I do not think anyone will be able intelligently to defend or criticize the prevailing paradigm any more without grappling with Duchesne's thorough analysis. He comes down solidly on the side of the critics of the current paradigm, but he deals honestly and rigorously with the ideas of those he disputes - plus he gives all of them plenty of credit for advancing the field as they have in many ways.
Duchesne devotes the second part of his book mainly to his own theory about the uniqueness of Western civilization. That theory is definitely not a mindless Eurocentric celebration of the West. It is much more of an acquired-taste/hard-liquor take on Western uniqueness - stressing as it does the role of a uniquely aggressive, restless, aristocratic-warrior derived individualism, which Duchesne traces back to the Indo-European horse-riding nomads of the Pontic steppes. It is this combination of qualities he sees as forming the matrix within which the West's rationalism, science, philosophy, art and literature, as well as its industrial drive and dynamism, war-fighting proclivity, and imperialism evolved. I happen to find his take intriguing, bracing and clarifying, I admit. But even if you don't, you cannot expect to understand the debate at the very heart of this field without finding out what Duchesne's take is and grappling with it. Aside from his case for "uniqueness," which will excite opposition I am sure, his stress on culture and intellectual life, ideas, over the current sociological and economic emphasis is in my opinion long overdue.
(By the way, one of the ironies in Duchesne's analysis is his view that the multicultural critique of "Eurocentrism" is itself as Western as can be, a manifestation of a unique "negativity" inherent in the dynamics of Western culture, with its constant and restless curiosity about what is just over the horizon, what is unknown and unbounded - or, to put it in more fashionable words, the "Other.")

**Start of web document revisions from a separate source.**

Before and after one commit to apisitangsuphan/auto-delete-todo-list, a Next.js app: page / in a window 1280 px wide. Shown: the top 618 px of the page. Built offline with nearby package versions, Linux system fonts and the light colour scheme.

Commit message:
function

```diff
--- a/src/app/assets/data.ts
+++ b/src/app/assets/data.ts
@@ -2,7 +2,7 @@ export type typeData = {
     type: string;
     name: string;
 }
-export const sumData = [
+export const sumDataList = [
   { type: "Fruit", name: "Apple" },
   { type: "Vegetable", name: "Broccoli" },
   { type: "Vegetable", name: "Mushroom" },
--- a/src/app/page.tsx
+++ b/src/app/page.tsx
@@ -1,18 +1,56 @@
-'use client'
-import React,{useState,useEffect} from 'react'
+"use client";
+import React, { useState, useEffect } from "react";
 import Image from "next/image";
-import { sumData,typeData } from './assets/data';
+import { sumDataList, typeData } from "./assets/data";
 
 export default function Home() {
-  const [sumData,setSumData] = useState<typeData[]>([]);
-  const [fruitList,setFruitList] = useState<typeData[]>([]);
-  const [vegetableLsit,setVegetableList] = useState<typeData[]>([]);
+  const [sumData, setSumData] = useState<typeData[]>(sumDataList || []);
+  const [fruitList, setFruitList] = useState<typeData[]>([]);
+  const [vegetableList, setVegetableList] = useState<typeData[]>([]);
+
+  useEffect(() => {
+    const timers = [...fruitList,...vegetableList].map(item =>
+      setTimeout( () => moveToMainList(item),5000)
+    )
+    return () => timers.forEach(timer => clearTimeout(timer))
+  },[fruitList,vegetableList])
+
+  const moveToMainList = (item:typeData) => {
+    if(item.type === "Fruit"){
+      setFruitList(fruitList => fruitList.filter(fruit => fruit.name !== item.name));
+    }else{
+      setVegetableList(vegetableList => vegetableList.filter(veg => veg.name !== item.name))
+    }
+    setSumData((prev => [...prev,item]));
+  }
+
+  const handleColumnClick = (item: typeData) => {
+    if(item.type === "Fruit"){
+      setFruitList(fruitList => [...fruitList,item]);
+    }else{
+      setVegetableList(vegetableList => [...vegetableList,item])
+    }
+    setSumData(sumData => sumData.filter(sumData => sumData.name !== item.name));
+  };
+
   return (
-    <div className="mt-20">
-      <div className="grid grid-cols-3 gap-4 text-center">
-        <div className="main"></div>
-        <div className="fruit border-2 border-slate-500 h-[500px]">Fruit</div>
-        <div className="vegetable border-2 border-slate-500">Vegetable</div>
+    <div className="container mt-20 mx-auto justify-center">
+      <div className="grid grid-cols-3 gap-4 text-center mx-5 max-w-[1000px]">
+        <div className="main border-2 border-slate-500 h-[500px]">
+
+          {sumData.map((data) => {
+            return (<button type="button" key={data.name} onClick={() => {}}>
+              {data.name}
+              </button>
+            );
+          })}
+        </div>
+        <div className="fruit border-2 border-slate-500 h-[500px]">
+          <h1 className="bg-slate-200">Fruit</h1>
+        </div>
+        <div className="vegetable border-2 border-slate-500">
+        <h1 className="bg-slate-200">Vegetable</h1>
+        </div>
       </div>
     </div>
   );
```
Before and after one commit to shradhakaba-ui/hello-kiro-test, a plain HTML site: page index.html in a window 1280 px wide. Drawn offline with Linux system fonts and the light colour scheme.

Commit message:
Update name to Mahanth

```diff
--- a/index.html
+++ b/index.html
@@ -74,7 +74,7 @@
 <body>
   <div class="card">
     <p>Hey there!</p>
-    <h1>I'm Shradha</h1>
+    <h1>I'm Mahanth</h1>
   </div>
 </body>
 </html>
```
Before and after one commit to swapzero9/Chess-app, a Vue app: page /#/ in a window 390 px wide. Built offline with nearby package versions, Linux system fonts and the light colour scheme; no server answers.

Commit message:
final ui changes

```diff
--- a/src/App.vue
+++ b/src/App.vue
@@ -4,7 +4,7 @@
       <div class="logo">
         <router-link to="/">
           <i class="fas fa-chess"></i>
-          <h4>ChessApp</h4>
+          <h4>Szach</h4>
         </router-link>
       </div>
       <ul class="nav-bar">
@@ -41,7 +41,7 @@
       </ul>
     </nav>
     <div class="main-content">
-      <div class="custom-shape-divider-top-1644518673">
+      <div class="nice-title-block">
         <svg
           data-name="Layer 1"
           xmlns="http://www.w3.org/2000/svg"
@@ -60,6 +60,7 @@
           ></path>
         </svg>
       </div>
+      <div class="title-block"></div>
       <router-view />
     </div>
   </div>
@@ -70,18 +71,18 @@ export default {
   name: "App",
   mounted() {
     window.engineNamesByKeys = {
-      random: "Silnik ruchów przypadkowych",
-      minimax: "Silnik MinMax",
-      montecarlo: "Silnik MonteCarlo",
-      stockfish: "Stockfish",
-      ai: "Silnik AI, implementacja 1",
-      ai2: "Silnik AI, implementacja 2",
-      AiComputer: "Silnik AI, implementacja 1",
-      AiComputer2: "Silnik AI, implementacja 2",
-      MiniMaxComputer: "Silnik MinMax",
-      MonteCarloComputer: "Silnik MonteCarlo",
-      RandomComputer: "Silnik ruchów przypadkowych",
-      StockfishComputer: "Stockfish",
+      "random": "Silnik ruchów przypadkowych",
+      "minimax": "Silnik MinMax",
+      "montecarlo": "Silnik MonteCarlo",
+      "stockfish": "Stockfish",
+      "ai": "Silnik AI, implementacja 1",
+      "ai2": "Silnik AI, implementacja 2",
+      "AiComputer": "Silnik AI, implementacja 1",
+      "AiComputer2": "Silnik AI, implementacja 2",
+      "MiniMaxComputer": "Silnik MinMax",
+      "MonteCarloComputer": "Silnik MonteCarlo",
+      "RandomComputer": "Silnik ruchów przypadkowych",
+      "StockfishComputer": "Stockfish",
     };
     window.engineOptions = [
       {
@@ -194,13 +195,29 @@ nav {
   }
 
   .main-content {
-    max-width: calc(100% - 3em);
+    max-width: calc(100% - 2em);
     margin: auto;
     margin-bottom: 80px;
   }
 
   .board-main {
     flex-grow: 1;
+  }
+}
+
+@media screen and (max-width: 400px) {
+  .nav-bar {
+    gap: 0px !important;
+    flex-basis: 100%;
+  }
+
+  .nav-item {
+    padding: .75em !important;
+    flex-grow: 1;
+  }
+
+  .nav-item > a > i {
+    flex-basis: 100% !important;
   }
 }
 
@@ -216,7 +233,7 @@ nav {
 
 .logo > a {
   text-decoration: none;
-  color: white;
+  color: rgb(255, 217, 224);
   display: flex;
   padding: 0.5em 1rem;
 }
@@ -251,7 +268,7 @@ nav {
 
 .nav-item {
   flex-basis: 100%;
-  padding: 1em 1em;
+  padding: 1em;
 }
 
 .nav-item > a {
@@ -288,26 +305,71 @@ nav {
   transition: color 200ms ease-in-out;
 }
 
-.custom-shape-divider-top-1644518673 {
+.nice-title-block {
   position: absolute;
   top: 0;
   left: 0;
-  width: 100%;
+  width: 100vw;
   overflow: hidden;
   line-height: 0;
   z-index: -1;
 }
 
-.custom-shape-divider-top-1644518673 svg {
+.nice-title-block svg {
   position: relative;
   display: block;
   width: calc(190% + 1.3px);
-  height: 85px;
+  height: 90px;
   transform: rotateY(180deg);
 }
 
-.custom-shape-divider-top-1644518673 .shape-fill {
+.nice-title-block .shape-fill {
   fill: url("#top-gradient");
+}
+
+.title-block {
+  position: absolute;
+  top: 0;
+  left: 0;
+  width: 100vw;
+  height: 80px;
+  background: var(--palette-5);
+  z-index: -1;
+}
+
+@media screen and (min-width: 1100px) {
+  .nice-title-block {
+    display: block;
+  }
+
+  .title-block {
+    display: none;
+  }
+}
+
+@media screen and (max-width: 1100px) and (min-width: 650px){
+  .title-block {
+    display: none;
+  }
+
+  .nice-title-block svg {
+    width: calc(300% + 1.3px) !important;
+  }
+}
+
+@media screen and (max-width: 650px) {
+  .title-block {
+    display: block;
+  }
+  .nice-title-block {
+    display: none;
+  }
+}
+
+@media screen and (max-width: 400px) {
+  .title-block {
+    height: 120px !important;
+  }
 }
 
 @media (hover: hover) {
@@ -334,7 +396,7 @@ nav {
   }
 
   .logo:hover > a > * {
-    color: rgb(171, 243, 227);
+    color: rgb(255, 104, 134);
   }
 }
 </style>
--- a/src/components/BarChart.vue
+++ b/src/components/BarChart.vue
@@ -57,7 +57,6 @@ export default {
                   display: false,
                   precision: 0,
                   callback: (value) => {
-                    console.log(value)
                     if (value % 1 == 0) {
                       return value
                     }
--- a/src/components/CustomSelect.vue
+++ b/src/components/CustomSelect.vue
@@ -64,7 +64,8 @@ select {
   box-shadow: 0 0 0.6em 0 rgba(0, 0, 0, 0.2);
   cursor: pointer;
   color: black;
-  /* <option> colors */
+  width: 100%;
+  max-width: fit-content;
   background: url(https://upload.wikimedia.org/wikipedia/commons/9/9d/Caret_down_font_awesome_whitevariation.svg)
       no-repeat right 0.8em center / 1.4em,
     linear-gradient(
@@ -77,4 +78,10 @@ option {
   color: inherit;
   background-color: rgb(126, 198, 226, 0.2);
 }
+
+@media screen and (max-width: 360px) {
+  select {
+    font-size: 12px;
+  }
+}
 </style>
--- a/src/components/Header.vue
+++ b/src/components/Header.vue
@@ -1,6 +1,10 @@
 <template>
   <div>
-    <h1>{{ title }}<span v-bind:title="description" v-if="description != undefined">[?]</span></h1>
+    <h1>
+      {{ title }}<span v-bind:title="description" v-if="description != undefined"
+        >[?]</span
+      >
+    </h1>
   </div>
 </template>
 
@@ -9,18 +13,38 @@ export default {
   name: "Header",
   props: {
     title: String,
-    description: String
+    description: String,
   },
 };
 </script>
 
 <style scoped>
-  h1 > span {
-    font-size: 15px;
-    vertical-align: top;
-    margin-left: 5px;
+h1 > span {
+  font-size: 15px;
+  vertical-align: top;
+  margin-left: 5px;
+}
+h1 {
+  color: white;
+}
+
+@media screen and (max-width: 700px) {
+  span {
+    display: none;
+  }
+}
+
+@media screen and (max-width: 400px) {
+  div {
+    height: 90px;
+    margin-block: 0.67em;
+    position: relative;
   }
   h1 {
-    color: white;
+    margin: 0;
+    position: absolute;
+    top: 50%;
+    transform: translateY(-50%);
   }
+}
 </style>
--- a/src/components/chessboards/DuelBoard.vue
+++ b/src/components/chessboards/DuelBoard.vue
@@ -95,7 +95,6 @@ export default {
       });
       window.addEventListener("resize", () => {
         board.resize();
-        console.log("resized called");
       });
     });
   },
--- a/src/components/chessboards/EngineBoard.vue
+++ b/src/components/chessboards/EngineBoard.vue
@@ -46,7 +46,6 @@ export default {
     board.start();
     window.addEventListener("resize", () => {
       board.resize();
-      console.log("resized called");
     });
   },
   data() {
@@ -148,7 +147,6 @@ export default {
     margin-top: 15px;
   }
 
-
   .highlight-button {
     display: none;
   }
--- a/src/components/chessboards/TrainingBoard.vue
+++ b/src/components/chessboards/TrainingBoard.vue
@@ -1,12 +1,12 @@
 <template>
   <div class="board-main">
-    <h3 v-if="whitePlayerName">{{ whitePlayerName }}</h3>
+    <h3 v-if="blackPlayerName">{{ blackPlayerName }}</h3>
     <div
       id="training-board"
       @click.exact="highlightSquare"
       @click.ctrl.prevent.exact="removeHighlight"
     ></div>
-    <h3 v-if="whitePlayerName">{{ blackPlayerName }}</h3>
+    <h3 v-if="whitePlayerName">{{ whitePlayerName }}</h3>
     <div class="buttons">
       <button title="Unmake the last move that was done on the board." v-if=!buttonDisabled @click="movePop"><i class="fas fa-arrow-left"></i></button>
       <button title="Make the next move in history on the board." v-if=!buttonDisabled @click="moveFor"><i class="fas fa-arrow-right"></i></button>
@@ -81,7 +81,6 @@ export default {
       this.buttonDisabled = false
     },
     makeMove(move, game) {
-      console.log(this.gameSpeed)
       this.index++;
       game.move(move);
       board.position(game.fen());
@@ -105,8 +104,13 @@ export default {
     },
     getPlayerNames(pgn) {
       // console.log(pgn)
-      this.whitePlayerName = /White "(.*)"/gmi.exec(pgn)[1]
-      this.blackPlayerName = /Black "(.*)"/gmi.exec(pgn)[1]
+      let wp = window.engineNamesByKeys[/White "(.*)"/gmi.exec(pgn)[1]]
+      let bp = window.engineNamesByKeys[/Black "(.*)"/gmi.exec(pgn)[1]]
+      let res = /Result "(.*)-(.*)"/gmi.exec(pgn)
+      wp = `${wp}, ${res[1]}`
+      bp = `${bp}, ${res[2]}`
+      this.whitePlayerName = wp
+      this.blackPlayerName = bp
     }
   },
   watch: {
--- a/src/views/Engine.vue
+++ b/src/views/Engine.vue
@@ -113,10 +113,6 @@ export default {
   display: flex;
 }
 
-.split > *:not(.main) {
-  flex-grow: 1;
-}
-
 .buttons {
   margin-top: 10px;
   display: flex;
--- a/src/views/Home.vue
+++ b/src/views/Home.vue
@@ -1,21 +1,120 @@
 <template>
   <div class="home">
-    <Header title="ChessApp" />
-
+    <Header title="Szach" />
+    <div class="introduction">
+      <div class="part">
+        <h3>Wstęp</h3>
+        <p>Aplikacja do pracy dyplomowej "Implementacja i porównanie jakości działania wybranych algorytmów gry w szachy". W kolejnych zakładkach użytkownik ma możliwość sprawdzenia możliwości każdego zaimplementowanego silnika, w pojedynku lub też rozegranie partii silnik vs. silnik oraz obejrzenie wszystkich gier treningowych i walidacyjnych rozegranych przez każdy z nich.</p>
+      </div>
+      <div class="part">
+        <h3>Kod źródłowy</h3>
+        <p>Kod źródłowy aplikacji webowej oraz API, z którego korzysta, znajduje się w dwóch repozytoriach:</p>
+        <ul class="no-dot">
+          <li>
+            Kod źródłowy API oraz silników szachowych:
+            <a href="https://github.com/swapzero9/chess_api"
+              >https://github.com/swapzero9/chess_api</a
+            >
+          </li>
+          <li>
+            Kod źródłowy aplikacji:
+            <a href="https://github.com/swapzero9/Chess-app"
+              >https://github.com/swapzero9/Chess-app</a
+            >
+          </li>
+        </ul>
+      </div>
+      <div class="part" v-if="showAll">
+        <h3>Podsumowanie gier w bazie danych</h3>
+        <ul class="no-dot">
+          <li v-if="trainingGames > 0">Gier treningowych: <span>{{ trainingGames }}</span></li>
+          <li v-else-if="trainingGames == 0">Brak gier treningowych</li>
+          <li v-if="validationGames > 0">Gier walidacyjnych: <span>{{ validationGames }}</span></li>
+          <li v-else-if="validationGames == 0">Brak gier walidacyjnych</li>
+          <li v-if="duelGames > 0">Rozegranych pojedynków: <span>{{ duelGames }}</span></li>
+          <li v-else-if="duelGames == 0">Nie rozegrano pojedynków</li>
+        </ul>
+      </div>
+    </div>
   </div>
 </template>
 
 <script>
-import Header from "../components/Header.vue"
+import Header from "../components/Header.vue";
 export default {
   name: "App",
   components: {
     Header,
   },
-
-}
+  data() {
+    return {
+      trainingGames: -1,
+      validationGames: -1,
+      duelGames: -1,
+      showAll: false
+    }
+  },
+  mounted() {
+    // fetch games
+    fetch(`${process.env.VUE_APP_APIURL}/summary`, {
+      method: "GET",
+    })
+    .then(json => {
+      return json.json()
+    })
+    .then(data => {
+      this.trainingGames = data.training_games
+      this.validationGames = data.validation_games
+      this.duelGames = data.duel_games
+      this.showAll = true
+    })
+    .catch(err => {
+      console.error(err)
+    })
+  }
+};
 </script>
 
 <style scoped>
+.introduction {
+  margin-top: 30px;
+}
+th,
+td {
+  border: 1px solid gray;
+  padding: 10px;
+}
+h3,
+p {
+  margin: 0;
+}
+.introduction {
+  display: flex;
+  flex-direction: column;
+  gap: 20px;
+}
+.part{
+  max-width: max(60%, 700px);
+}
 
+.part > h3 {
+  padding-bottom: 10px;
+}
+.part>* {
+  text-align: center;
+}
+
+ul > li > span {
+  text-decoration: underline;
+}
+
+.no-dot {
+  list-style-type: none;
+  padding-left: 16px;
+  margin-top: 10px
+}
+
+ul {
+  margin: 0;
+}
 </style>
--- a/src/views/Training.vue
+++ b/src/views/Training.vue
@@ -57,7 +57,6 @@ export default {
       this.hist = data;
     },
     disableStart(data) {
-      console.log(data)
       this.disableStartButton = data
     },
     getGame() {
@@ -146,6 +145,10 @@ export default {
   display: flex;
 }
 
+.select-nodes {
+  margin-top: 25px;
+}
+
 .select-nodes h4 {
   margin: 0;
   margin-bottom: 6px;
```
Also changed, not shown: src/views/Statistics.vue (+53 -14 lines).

Duchesne's exploration of Western individualism and rationalism, with extensive discussions of Max Weber, Hegel, Homer, Nietzche, is more speculative than his analysis of research in the first half of the book. For one thing, in anthropological and sociological terms his own insights rest heavily on what is still only indistinctly known about Europe and the Pontic steppes back a good three thousand years BCE or more. Otherwise, they arise out of extensive explorations of the thought of some key philosophers and social theorists, most of whom are not considered relevant to this field, but should be. It will not be easy to convince the unconvinced that Duchesne's speculations in this realm are provable, but his ideas will still clarify the terms of debate even for those who disagree with them.
Unfortunately, the book is idiotically overpriced. I sincerely hope a cheap paperback is being planned, because at this point few will be able to afford the fee. A thorough discussion and debate about this book and its implications is going to be unavoidable if the field is to advance and recover a vitality it is now in danger of losing.